Web document revisions
|---|

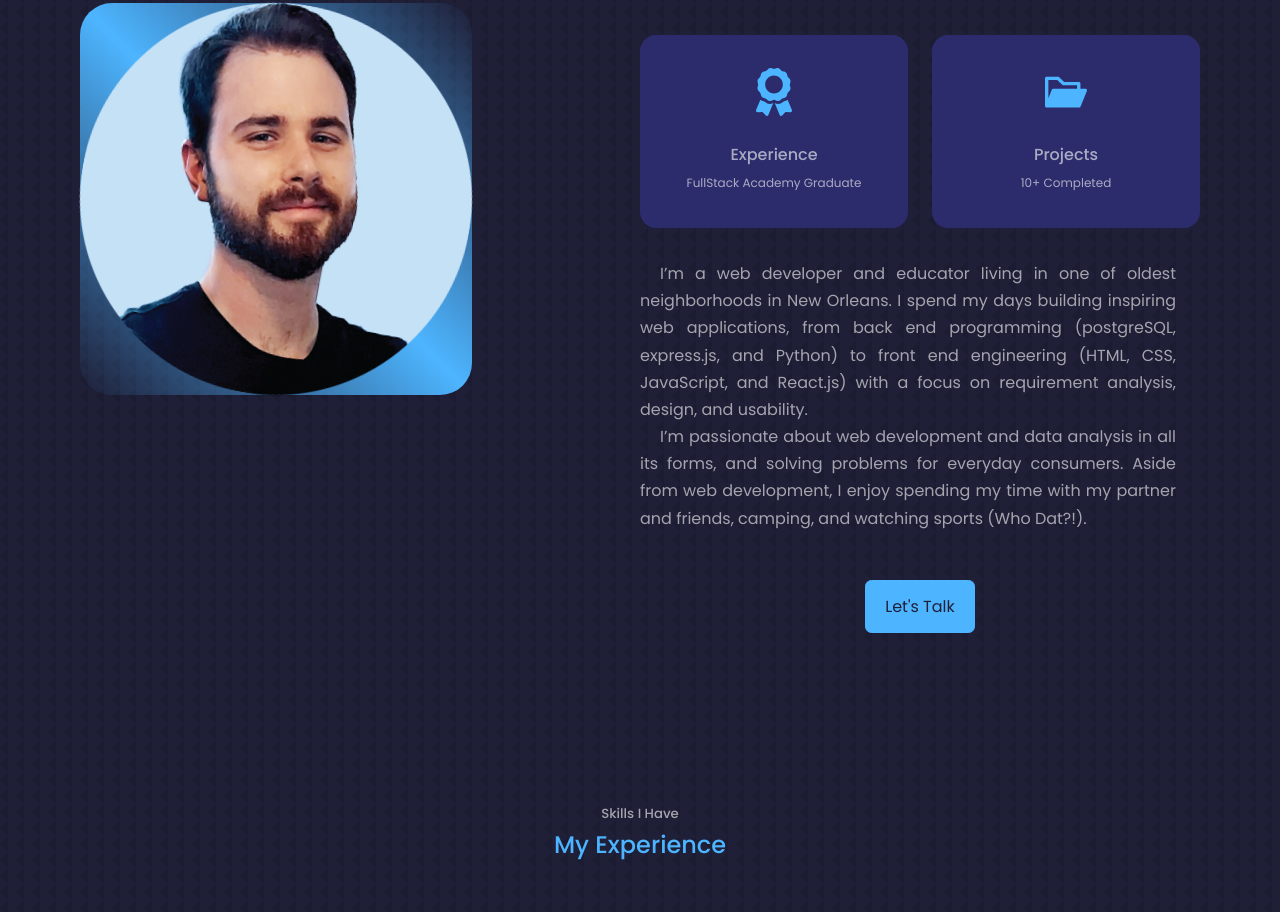
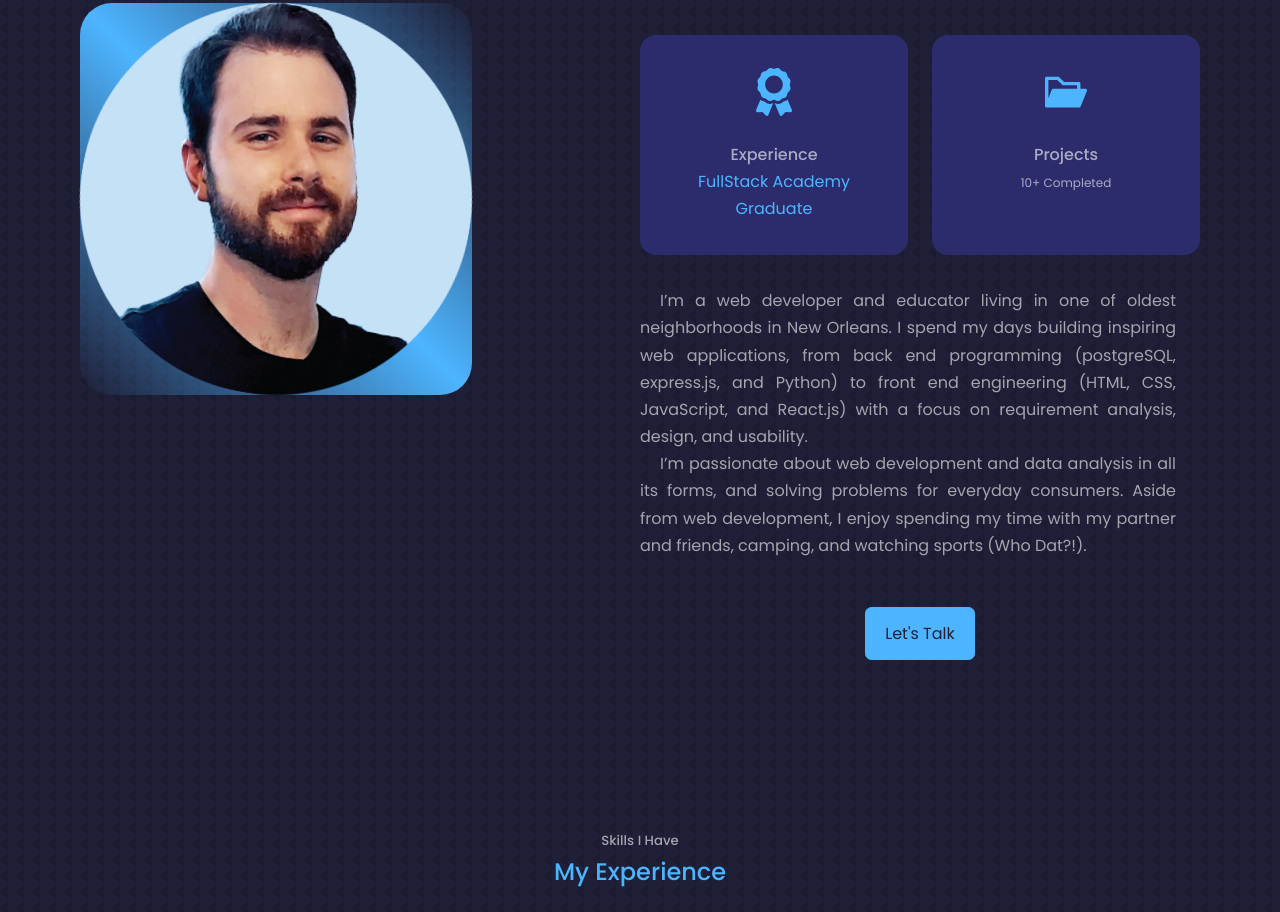
Before and after one commit to impr3ssionist/portfolio, a React (Create React App) app: page / in a window 1280 px wide. Shown: the part 1276-2188 px from the top of the page. Built offline with nearby package versions, Linux system fonts and the light colour scheme.

Commit message:
provided link to fullstack academy

```diff
--- a/src/components/about/About.jsx
+++ b/src/components/about/About.jsx
@@ -21,7 +21,7 @@ const about = () => {
             <article className='about__card'>
               <FaAward className='about__icon'/>
               <h5>Experience</h5>
-              <small>FullStack Academy Graduate</small>
+              <a href='https://www.fullstackacademy.com/about' target='_blank' >FullStack Academy Graduate</a>
             </article>
 
             <article className='about__card'>
```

|---|

Reproduce the data verbatim and omit each image.

Before and after one commit to impr3ssionist/portfolio, a React (Create React App) app: page / in a window 1280 px wide. Shown: the part 1276-2188 px from the top of the page. Built offline with nearby package versions, Linux system fonts and the light colour scheme.

Commit message:
provided link to fullstack academy

```diff
--- a/src/components/about/About.jsx
+++ b/src/components/about/About.jsx
@@ -21,7 +21,7 @@ const about = () => {
             <article className='about__card'>
               <FaAward className='about__icon'/>
               <h5>Experience</h5>
-              <small>FullStack Academy Graduate</small>
+              <a href='https://www.fullstackacademy.com/about' target='_blank' >FullStack Academy Graduate</a>
             </article>
 
             <article className='about__card'>
```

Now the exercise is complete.